Having sniped at Reagan's inauguration by bringing up the October Surprise, Berger takes a swipe at the end of his office: "Moments after the inauguration of George Bush as the nation's 41st resident, Mr. Reagan returned to California, to writing his autobiography, to riding his horses and chopping wood on his ranch and to the new house in Bel-Air. There were some political appearances and a visit to Japan that occasioned an uproar when it became known that he was being paid $2 million by a Japanese communications group for his appearances there."
(Interestingly, the final print edition eliminates the most pro-Reagan paragraph of the early version of Berger's obituary, initially posted on the Times website Saturday: "Preaching the hometown virtues of smaller government, lower taxes and a stronger military, Mr. Reagan brought a jaunty optimism to the White House and led the country out of the malaise lamented by Jimmy Carter, the Democrat who preceded him.")

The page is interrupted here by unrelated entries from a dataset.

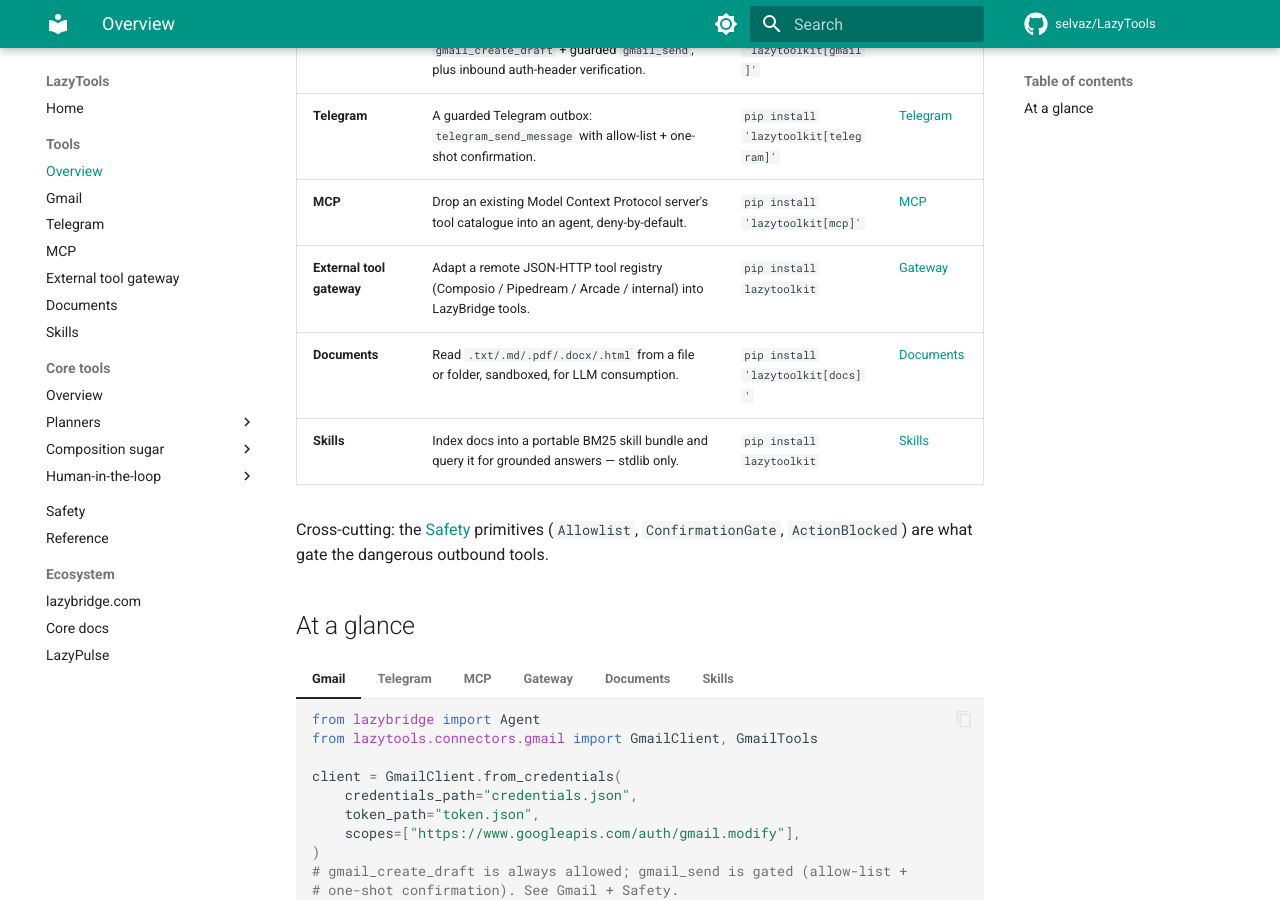
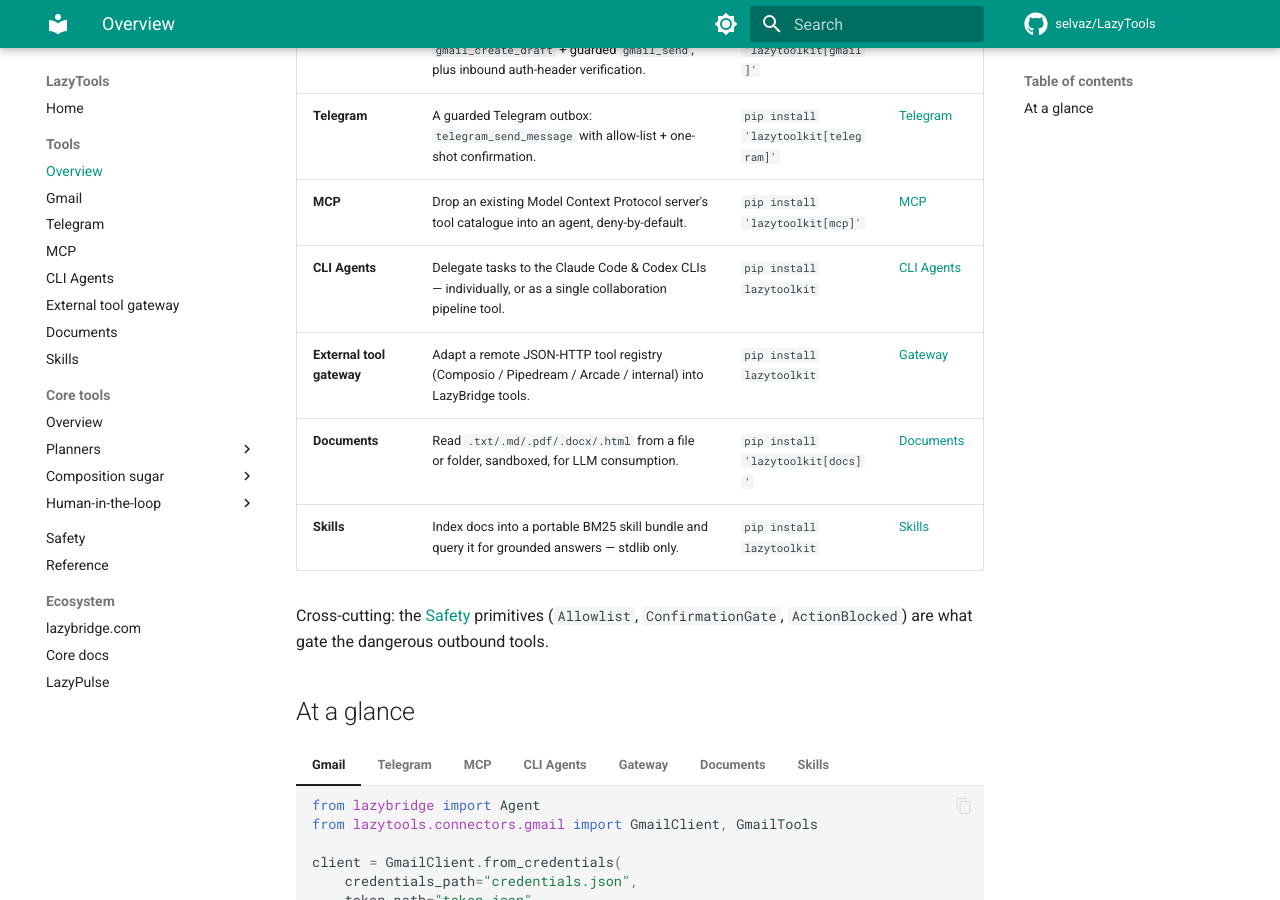
Before and after one commit to selvaz/LazyTools, an MkDocs documentation site: the page built from docs/connectors.md, in a window 1280 px wide and 900 px high, scrolled down 337 px. Built offline with MkDocs 1.6.1 and Material for MkDocs 9.7.7, drawn with Linux system fonts in a browser that asks for light colours; comment, search, counter and statistics services are not loaded.

Commit message:
docs: wire cli-agents guide into nav, overview, reference & changelog
- mkdocs.yml: add cli-agents.md to the Tools nav and llmstxt section
- connectors.md: add CLI Agents row + an "At a glance" tab
- reference.md: add CLI Agents mkdocstrings section
- CHANGELOG.md: document build_cli_collaboration in the cli_agents entry

````diff
--- a/docs/connectors.md
+++ b/docs/connectors.md
@@ -11,6 +11,7 @@
 | **Gmail** | A safe Gmail outbox: ungated `gmail_create_draft` + guarded `gmail_send`, plus inbound auth-header verification. | `pip install 'lazytoolkit[gmail]'` | [Gmail](gmail.md) |
 | **Telegram** | A guarded Telegram outbox: `telegram_send_message` with allow-list + one-shot confirmation. | `pip install 'lazytoolkit[telegram]'` | [Telegram](telegram.md) |
 | **MCP** | Drop an existing Model Context Protocol server's tool catalogue into an agent, deny-by-default. | `pip install 'lazytoolkit[mcp]'` | [MCP](mcp.md) |
+| **CLI Agents** | Delegate tasks to the Claude Code & Codex CLIs — individually, or as a single collaboration pipeline tool. | `pip install lazytoolkit` | [CLI Agents](cli-agents.md) |
 | **External tool gateway** | Adapt a remote JSON-HTTP tool registry (Composio / Pipedream / Arcade / internal) into LazyBridge tools. | `pip install lazytoolkit` | [Gateway](gateway.md) |
 | **Documents** | Read `.txt/.md/.pdf/.docx/.html` from a file or folder, sandboxed, for LLM consumption. | `pip install 'lazytoolkit[docs]'` | [Documents](documents.md) |
 | **Skills** | Index docs into a portable BM25 skill bundle and query it for grounded answers — stdlib only. | `pip install lazytoolkit` | [Skills](skills.md) |
@@ -62,6 +63,21 @@
     agent = Agent("claude-opus-4-8", tools=[fs])
     ```
 
+=== "CLI Agents"
+
+    ```python
+    from lazybridge import Agent, LLMEngine
+    from lazytools.connectors.cli_agents import claude_code, codex, build_cli_collaboration
+
+    # The two CLIs as individual tools, plus the whole Claude Code + Codex
+    # collaboration packaged as a single tool. tool_timeout=None lets each CLI
+    # subprocess own its own deadline.
+    agent = Agent(
+        engine=LLMEngine("claude-opus-4-8", tool_timeout=None),
+        tools=[claude_code, codex, build_cli_collaboration()],
+    )
+    ```
+
 === "Gateway"
 
     ```python
--- a/mkdocs.yml
+++ b/mkdocs.yml
@@ -64,6 +64,7 @@
           - gmail.md
           - telegram.md
           - mcp.md
+          - cli-agents.md
           - gateway.md
           - documents.md
           - skills.md
@@ -114,6 +115,7 @@
       - Gmail: gmail.md
       - Telegram: telegram.md
       - MCP: mcp.md
+      - CLI Agents: cli-agents.md
       - External tool gateway: gateway.md
       - Documents: documents.md
       - Skills: skills.md
````
Also changed, not shown: CHANGELOG.md (+15 -7 lines), docs/reference.md (+10 -0 lines).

For the rest of Berger's obituary of Ronald Reagan, click here.
" Marilyn Berger | Obituary | Ronald Reagan
Reagan's "Seeming Indifference" to the Poor
"An Impact Seen, and Felt, Everywhere" is Todd Purdum's Monday piece on the extent of Ronald Reagan's legacy, from the Schwarzenegger governorship to the Supreme Court, and even contains this flattering teaser line: "He was almost always popular, and many now say, usually right."
But at the end there's this sour note: "Historians will long debate the impact of the huge federal budget deficits run up under Mr. Reagan's leadership, the efficacy of his tax cuts, the effects of his administration's involvements in Central America, his seeming indifference to civil rights, the environment and the plight of the poor."
Only if one equates "indifference" with "disapproval of massive increases in federal spending."
For the rest of Purdum on Reagan's legacy, click here.
" Todd Purdum | Ronald Reagan
Reagan and the Virtue of "Simplicity"
Monday's editorial remembrance of Reagan isn't exactly bursting with praise: "Looking back now, we can trace some of the flaws of the current Washington mindset-the tax-cut-driven deficits, the slogan-driven foreign policy-to Mr. Reagan's example".He will almost certainly be ranked among the most important presidents of the 20th century, forever linked with the triumph over Communism abroad and the restoration of faith in free markets at home."
Just as it did in Reagan's obituary, the Times editorial finds the secret to his success in dumb luck: "He profited from good timing and good luck, coming along when the country was tired of the dour pedantry of the Carter administration, wounded by the Iranian hostage crisis, frustrated by rising unemployment and unyielding inflation. Mr. Reagan's stubborn refusal to accept the permanence of Communism helped end the cold war. He was fortunate to have as his counterpart Mikhail Gorbachev, a Soviet leader ready to acknowledge his society's failings and interested in reducing international tensions."
Reaganomics takes an expected hit, before the Times pays Reagan a backhanded compliment for his "simplicity": "When Ronald Reagan was elected, the institution of the presidency and the nation itself seemed to be laboring under a large dark cloud. Into the middle of this malaise came a most improbable chief executive-a former baseball announcer, pitchman for General Electric, Hollywood bon vivant and two-term California governor with one uncomplicated message: There was no problem that could not be solved if Americans would only believe in themselves. At the time, it was something the nation needed to hear. Today, we live in an era defined by that particular kind of simplicity, which expresses itself in semi-detached leadership and a black-and-white view of the world. Gray is beginning to look a lot more attractive."
For the rest of the Times editorial on Reagan, click here.
" Editorials | Ronald Reagan